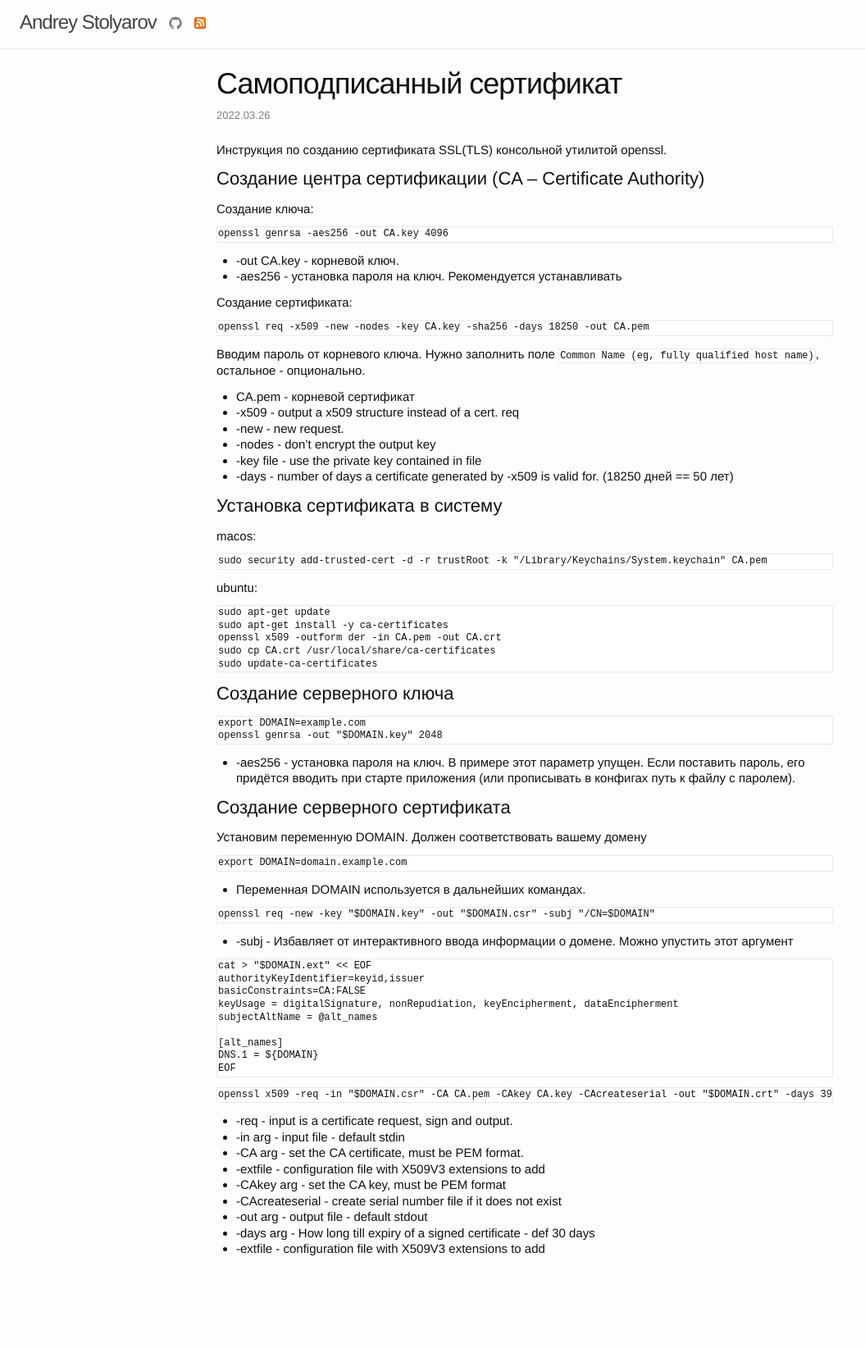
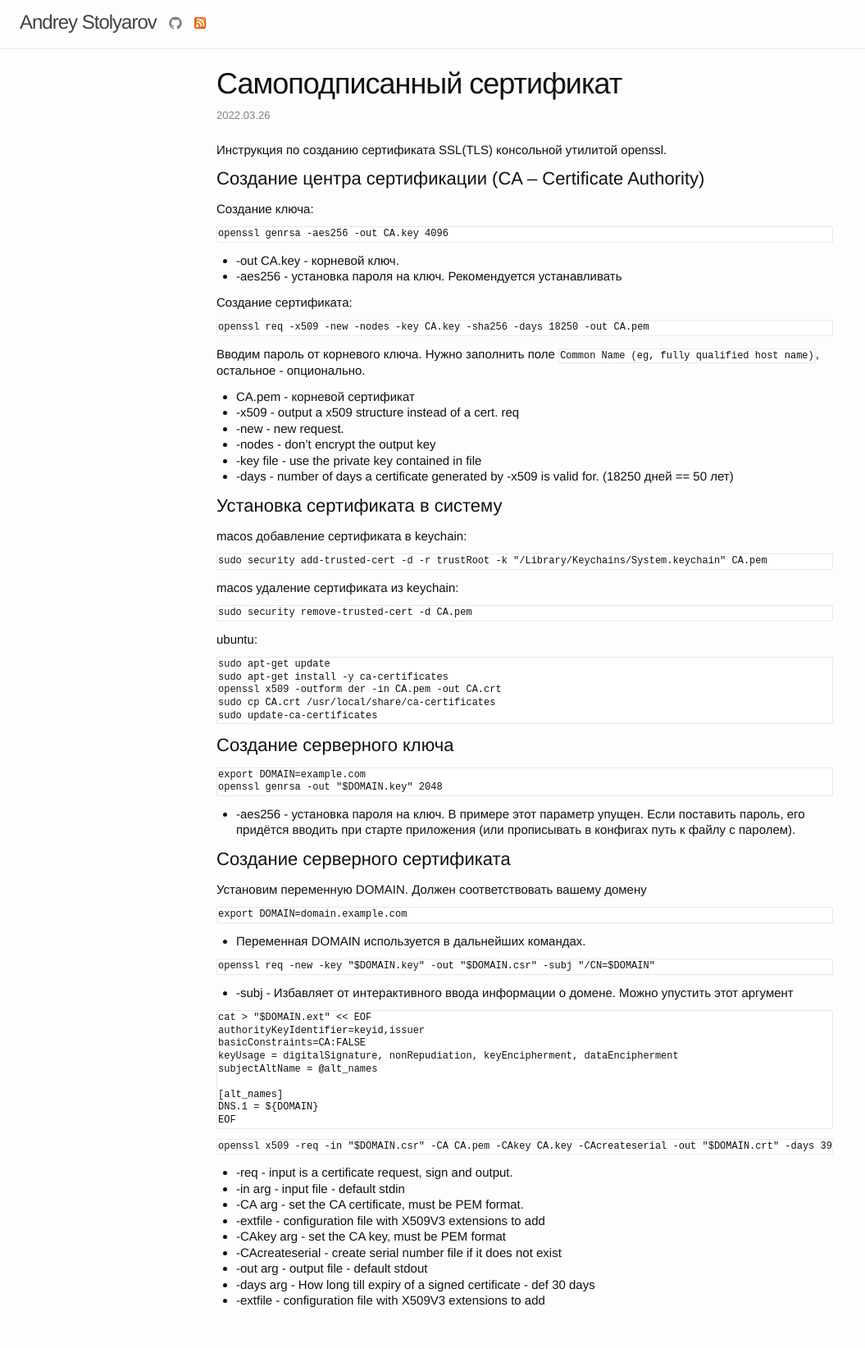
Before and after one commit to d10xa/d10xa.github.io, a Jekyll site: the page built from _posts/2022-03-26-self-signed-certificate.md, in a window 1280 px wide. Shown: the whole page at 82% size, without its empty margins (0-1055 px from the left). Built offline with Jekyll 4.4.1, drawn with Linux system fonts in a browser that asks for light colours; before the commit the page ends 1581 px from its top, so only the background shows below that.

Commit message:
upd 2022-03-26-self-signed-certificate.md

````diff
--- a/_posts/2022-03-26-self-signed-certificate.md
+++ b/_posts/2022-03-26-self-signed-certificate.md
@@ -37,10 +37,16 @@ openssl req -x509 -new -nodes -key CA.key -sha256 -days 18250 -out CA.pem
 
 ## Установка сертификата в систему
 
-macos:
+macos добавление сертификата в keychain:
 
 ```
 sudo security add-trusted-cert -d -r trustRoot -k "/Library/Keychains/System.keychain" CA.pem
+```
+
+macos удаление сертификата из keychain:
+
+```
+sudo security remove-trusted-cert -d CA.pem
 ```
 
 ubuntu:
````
**********
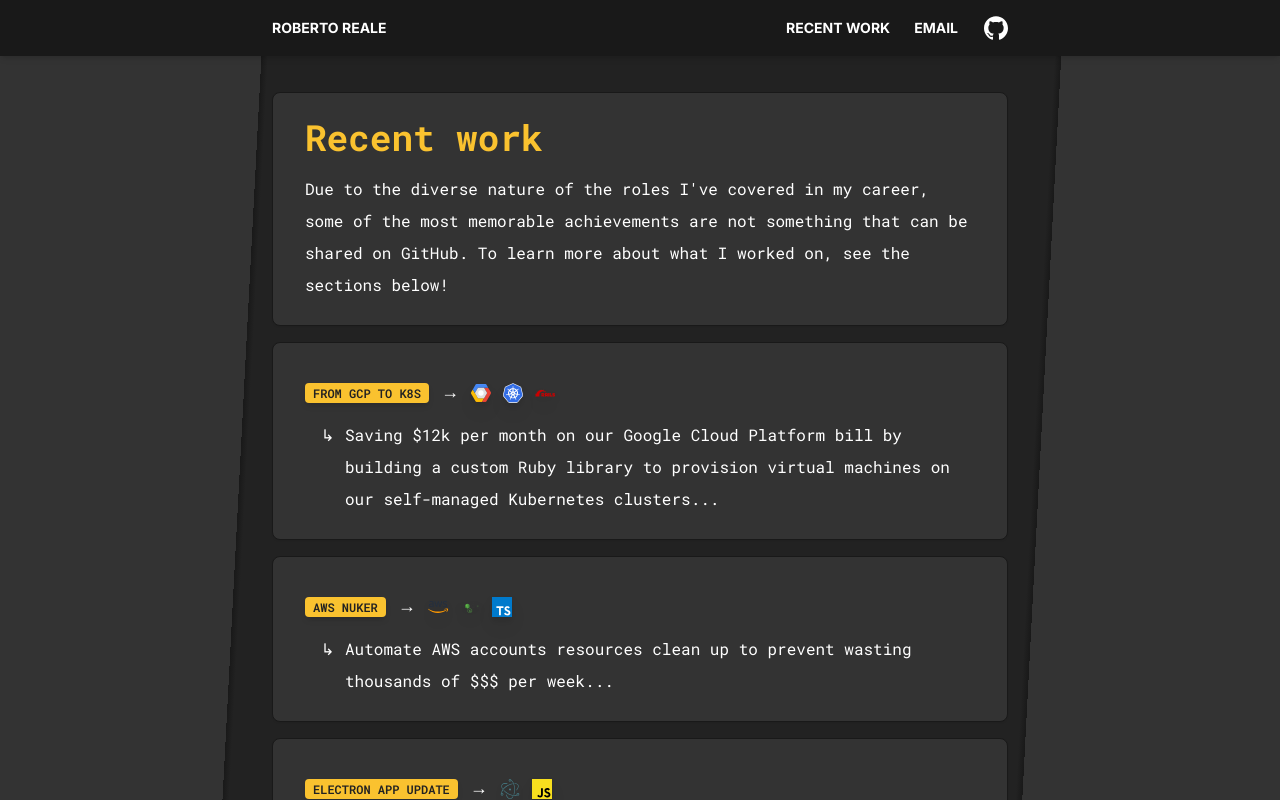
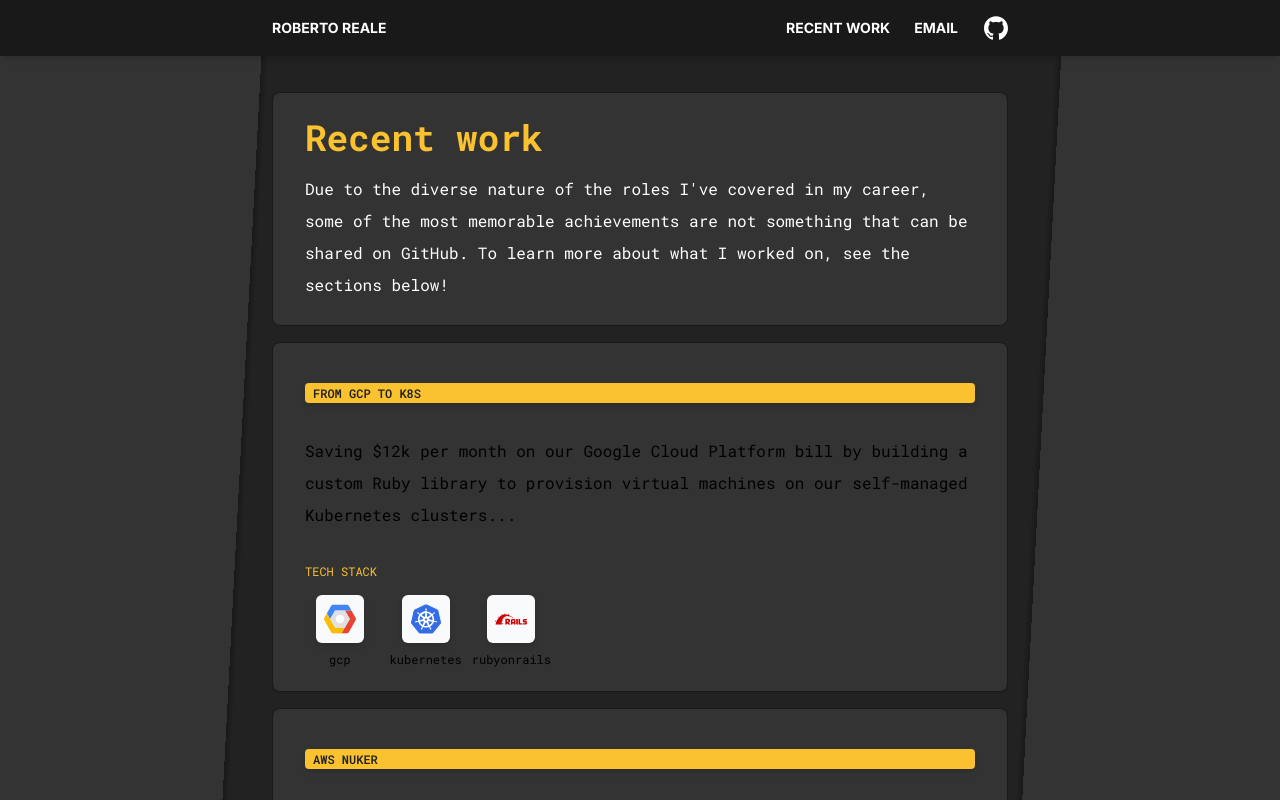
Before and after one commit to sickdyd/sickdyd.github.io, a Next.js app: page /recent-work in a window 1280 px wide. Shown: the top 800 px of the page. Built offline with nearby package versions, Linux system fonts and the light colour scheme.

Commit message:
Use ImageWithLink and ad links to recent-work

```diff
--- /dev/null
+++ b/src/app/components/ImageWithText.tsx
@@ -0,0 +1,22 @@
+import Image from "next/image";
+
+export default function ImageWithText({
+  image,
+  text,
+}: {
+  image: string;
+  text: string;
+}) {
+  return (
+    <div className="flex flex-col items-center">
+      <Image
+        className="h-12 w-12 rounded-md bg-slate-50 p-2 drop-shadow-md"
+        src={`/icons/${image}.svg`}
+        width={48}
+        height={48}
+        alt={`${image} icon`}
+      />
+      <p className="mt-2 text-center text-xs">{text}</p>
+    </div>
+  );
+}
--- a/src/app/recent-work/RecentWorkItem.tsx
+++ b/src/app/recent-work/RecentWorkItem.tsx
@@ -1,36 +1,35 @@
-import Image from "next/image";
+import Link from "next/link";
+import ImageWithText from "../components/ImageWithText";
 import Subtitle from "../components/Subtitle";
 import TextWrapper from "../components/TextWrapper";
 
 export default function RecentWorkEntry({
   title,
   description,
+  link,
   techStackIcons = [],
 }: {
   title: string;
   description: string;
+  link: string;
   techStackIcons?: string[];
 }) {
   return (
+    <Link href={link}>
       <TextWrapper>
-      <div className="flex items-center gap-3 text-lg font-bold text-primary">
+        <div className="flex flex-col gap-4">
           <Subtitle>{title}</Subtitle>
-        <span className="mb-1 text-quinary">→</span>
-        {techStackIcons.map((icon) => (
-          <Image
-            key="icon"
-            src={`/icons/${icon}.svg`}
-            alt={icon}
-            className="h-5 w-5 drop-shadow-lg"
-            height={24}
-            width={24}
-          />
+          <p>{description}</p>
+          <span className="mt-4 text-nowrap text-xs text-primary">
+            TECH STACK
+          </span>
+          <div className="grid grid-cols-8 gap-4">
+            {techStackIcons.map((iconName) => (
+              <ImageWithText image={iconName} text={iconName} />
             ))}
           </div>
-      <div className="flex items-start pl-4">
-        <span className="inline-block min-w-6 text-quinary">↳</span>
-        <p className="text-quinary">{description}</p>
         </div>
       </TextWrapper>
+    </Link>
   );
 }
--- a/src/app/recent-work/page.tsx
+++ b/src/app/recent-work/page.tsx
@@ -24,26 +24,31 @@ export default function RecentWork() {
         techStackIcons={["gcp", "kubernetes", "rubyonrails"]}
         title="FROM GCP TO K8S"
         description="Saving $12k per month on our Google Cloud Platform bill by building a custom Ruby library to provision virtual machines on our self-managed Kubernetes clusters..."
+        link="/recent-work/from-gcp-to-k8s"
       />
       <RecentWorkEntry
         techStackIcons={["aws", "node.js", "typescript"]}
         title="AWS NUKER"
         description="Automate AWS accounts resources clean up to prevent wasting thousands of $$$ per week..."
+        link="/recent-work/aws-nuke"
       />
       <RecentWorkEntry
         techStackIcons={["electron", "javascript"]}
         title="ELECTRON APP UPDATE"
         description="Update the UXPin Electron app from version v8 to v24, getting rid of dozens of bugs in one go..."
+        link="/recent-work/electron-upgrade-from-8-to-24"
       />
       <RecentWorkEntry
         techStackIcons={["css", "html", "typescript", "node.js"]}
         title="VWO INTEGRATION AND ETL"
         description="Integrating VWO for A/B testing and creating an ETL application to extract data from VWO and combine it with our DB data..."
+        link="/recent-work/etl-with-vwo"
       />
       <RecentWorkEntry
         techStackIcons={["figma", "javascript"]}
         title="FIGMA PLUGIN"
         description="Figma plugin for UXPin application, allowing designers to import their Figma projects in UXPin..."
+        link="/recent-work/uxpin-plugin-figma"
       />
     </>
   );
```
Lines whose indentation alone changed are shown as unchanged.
**********
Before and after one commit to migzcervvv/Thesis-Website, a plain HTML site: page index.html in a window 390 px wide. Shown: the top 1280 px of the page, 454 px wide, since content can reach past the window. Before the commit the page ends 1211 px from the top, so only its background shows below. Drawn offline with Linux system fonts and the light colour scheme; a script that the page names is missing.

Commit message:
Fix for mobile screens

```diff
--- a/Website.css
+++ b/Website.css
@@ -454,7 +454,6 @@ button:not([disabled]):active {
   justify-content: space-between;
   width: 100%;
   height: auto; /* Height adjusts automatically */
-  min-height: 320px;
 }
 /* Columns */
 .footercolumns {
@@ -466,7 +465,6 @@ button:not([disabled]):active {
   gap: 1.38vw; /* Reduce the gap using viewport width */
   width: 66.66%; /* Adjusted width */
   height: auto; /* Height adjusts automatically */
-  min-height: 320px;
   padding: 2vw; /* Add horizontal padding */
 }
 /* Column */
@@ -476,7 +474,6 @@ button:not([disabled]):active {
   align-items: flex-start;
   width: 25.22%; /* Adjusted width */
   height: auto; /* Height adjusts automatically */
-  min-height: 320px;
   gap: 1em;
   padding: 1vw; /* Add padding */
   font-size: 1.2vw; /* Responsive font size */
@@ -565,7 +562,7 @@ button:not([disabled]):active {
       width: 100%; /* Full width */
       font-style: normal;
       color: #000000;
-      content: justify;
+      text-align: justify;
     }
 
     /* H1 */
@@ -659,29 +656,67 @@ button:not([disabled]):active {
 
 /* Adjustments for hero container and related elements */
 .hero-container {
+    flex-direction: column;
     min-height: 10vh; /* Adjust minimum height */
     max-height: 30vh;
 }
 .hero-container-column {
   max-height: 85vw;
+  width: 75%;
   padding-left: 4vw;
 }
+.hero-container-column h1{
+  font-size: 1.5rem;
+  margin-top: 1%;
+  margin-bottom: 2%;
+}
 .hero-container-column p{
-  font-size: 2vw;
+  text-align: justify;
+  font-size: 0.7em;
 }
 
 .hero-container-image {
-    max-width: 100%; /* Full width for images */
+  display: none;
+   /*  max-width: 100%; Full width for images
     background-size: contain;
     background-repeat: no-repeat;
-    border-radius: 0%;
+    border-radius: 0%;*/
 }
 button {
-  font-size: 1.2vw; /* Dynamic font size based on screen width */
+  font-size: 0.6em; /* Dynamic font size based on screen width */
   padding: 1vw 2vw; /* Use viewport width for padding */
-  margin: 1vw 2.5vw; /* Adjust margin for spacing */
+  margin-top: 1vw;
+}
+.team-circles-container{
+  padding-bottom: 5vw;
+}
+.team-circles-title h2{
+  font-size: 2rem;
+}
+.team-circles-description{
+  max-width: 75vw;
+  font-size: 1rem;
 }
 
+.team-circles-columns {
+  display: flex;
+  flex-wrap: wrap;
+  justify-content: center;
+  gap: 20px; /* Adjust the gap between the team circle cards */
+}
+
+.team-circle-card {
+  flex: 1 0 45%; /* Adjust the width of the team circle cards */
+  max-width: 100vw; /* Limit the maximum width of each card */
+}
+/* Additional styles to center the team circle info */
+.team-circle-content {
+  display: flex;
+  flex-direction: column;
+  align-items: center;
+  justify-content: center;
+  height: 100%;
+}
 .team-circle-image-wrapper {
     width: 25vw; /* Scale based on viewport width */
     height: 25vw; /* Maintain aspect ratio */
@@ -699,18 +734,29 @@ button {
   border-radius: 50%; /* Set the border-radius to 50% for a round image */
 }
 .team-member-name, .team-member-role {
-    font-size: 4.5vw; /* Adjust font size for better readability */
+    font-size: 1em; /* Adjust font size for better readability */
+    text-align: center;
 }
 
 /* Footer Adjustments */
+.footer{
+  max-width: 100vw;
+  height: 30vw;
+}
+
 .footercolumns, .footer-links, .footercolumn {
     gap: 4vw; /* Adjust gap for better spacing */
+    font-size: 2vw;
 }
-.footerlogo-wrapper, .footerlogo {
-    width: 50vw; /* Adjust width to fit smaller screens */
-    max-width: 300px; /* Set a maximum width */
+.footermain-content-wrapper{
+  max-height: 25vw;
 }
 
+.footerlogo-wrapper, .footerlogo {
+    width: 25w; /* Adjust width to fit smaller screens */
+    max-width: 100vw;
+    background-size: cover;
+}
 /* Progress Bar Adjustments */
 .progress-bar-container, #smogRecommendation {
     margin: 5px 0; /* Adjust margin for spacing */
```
**********
* **What is expected**
Each line holding "keychain" in the records should be copied out.

* **Exercise solution**
+macos добавление сертификата в keychain:
 sudo security add-trusted-cert -d -r trustRoot -k "/Library/Keychains/System.keychain" CA.pem
+macos удаление сертификата из keychain:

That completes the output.